In the past, governments that attracted settler migrants specified priorities for entry, such as family unification in the US or points systems in Australia and Canada. This means that US residents would sponsor their relatives abroad for immigrant visas, while foreigners would apply for immigrant visas that would allow them to migrate to Australia and Canada. Only foreigners who receive sufficient points for their youth, education, knowledge of English or French, and having a local job offer get immigrant visas.
Consular officials abroad are no longer the gatekeepers that they were in the past. Some foreigners still obtain immigrant visas abroad, but increasingly they are already in the country when they are recognized as immigrants. In the US in FY19, over 55 percent of the immigrant visas granted went to persons already in the US, including 80 percent of the employment-based immigrant visas.
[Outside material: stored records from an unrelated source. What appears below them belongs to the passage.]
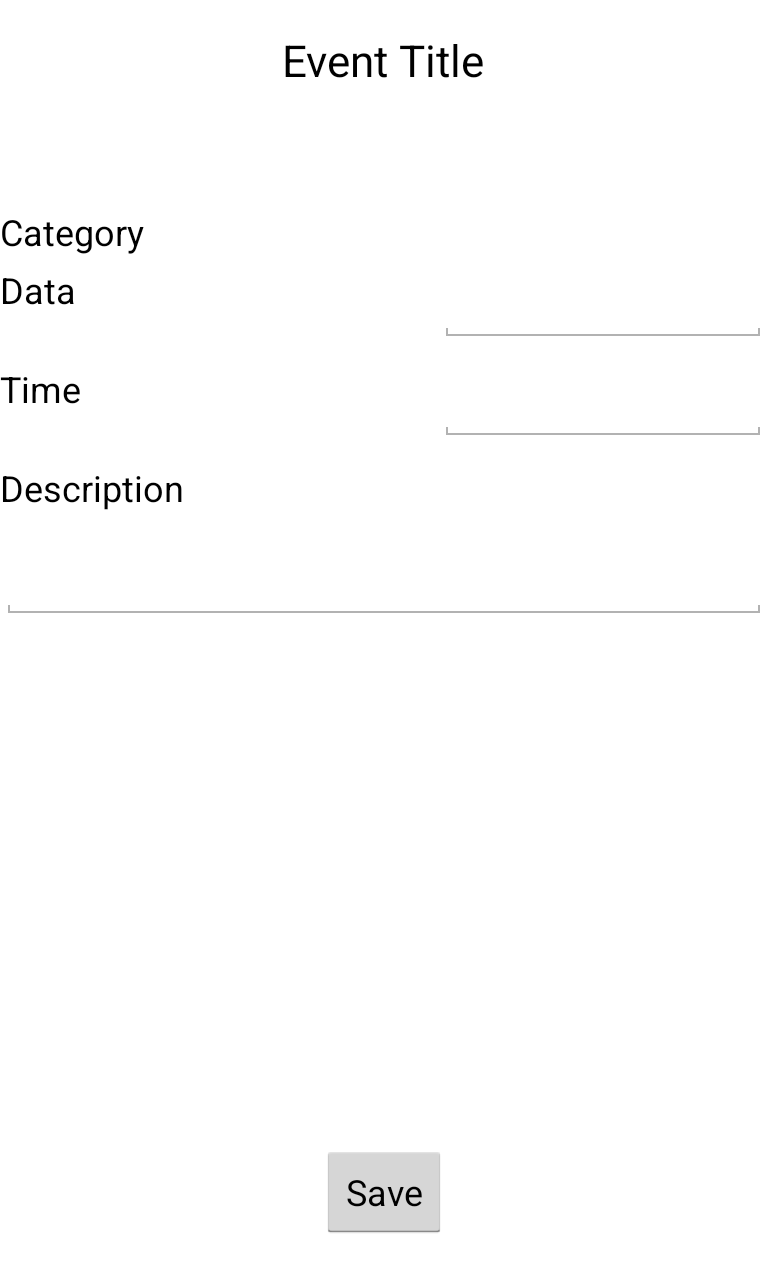
Repository: ctc8631/Android-dev
Layout: WorkDone/res/layout/activity_save.xml
These files come from the project's save history. The layout is drawn as it stood at one moment and after the next save; the edit follows.
It is drawn on a 768 x 1280 px phone screen (xhdpi) without system bars, with theme AppTheme; the app's code is not run.

Above is the layout before, as saved 2013-09-10 14:30:05.

After the next save:
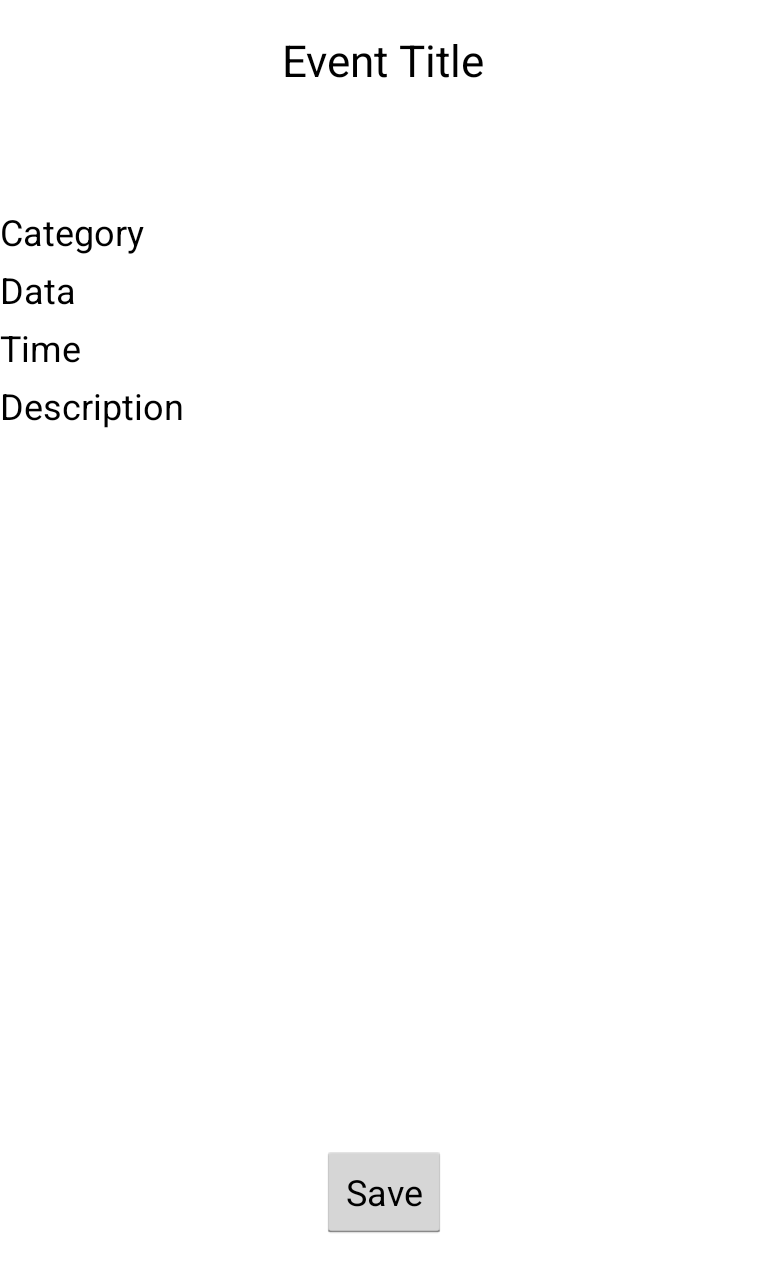
Saved 39 s later.
--- a/WorkDone/res/layout/activity_save.xml
+++ b/WorkDone/res/layout/activity_save.xml
@@ -58,7 +58,7 @@
         android:text="@string/event_date"
         android:textAppearance="?android:attr/textAppearanceMedium" />
 
-    <EditText
+    <TextView
         android:id="@+id/date"
         android:layout_width="wrap_content"
         android:layout_height="wrap_content"
@@ -66,7 +66,7 @@
         android:layout_below="@+id/cat"
         android:layout_marginTop="10dp"
         android:ems="10"
-        android:inputType="date" />
+        android:text="" />
 
     <TextView
         android:id="@+id/textView4"
@@ -78,7 +78,7 @@
         android:text="@string/event_time"
         android:textAppearance="?android:attr/textAppearanceMedium" />
 
-    <EditText
+    <TextView
         android:id="@+id/time"
         android:layout_width="wrap_content"
         android:layout_height="wrap_content"
@@ -98,7 +98,7 @@
         android:text="@string/event_descrip"
         android:textAppearance="?android:attr/textAppearanceMedium" />
 
-    <EditText
+    <TextView
         android:id="@+id/descrip"
         android:layout_width="match_parent"
         android:layout_height="wrap_content"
55% of all immigrants, and 80% of employment-based immigrants, were in the US when they received immigrant visas in FY19
|Type and class of Admission||Total||Adjustments of status||New arrivals|
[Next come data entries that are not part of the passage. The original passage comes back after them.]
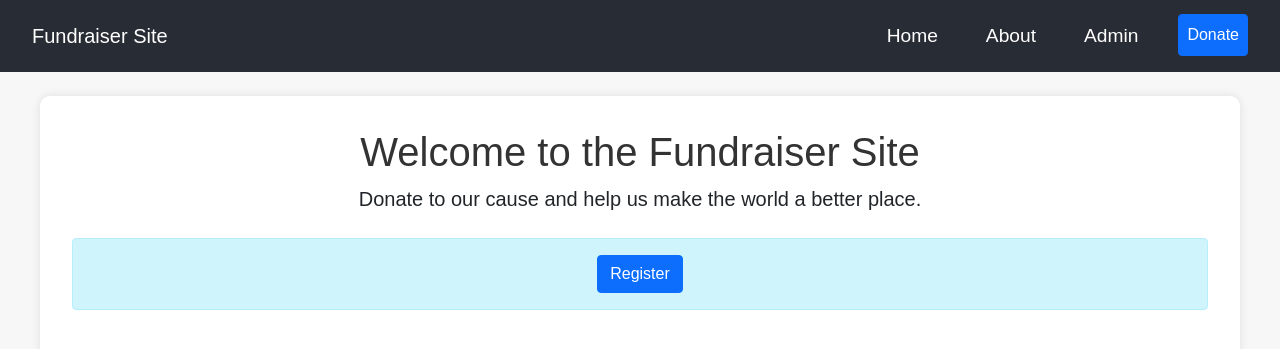
Repository: DragonFruit8/Fundraiser-Page
Page: /
An editor plug-in stored every save of this project. The page is shown before and after the next save, followed by the edit.
The browser window is 1280 px wide. The pictures show the whole page.
The project was rebuilt for these pictures with package versions that can differ from the ones it lists, and the page was loaded fresh each time. Also part of the build but not shown: src/pages/About.js, src/pages/Donate.js, src/pages/Admin.js.

Above is the page before, as saved 2024-07-19 14:14:28.

After the next save:
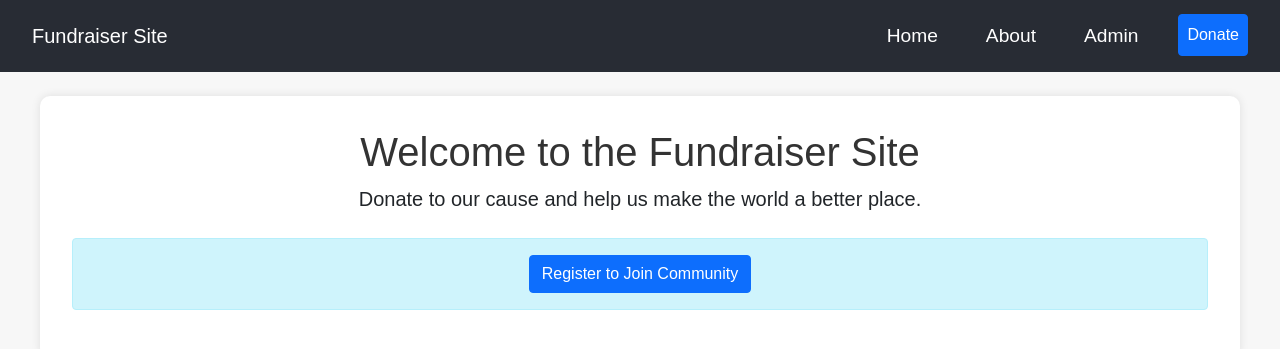
Saved 6 s later.
--- a/src/pages/HomeContainer.js
+++ b/src/pages/HomeContainer.js
@@ -40,7 +40,7 @@ const HomeContainer = () => {
             <p className="lead">Donate to our cause and help us make the world a better place.</p>
             <div className="alert alert-info mt-4" role="alert">
             <button type="button" className="btn btn-primary" data-bs-toggle="modal" data-bs-target="#exampleModal">
-                Register
+                Register to Join Community
                 </button>
             </div>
|Total, all immigrants||1,031,765||572,513||459,252|
|Type and class of Admission||Total||Adjustments of status||New arrivals|
|First: Priority workers||39,471||37,229||2,242|
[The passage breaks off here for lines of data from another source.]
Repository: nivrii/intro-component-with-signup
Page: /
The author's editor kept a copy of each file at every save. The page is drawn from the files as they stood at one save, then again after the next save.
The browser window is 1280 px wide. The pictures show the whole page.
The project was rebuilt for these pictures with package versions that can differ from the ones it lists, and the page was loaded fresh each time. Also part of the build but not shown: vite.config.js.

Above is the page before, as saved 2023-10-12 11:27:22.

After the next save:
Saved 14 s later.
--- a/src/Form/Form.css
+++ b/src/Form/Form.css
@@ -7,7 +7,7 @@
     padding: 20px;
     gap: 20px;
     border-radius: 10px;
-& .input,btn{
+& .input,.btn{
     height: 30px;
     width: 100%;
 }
|Aliens with extraordinary ability, new arrivals (E11)||614||-||614|
|Aliens with extraordinary ability, adjustments (E16)||3,439||3,439||-|
|Outstanding professors or researchers, new arrivals (E12)||17||-||17|
|Outstanding professors or researchers, adjustments (E17)||1,965||1,965||-|
|Multinational executives or managers, new arrivals (E13)||142||-||142|
|Multinational executives or managers, adjustments (E18)||9,497||9,497||-|
|Spouses of E11, E12, E13, E16, E17, or E18, new arrivals (E14)||621||-||621|
|Spouses of E11, E12, E13, E16, E17, or E18, adjustments (E19)||11,798||11,798||-|
|Children of E11, E12, E13, E16, E17, or E18, new arrivals (E15)||848||-||848|
|Children of E11, E12, E13, E16, E17, or E18, adjustments (E10)||10,530||10,530||-|
|Second: Professionals with advanced degrees or aliens of exceptional ability||39,506||36,072||3,434|
|Professionals holding advanced degrees, new arrivals (E21)||1,244||-||1,244|
|Professionals holding advanced degrees, adjustments (E26)||18,590||18,590||-|
|Soviet scientists, adjustments (ES6)||D||D||-|
|Spouses of E21 or E26, new arrivals (E22)||943||-||943|
|Spouses of E21 or E26, adjustments (E27)||11,630||11,630||-|
|Children of E21 or E26, new arrivals (E23)||1,247||-||1,247|
|Children of E21 or E26, adjustments (E28)||D||D||-|
|Third: Skilled workers, professionals, and needed unskilled workers||41,787||28,248||13,539|
|Skilled workers, new arrivals (E31)||4,320||-||4,320|
The fact that most immigrant visas go to foreigners already in the country means that immigration gatekeepers are shifting from consular officials adjudicating immigrant visas abroad to employers and universities in the destination countries who select guest workers and students, some of whom later adjust status and become immigrants.
The fact that immigrants are already in the country changes their impacts. Many foreigners have been in the destination country for five or 10 years before becoming immigrants. Increasingly, immigrant visas are the “prize” for foreigners who satisfy their employers as guest workers or pay tuition and complete a program of study that can lead to several years of optional practical training followed by more years as a guest worker and finally an immigrant visa.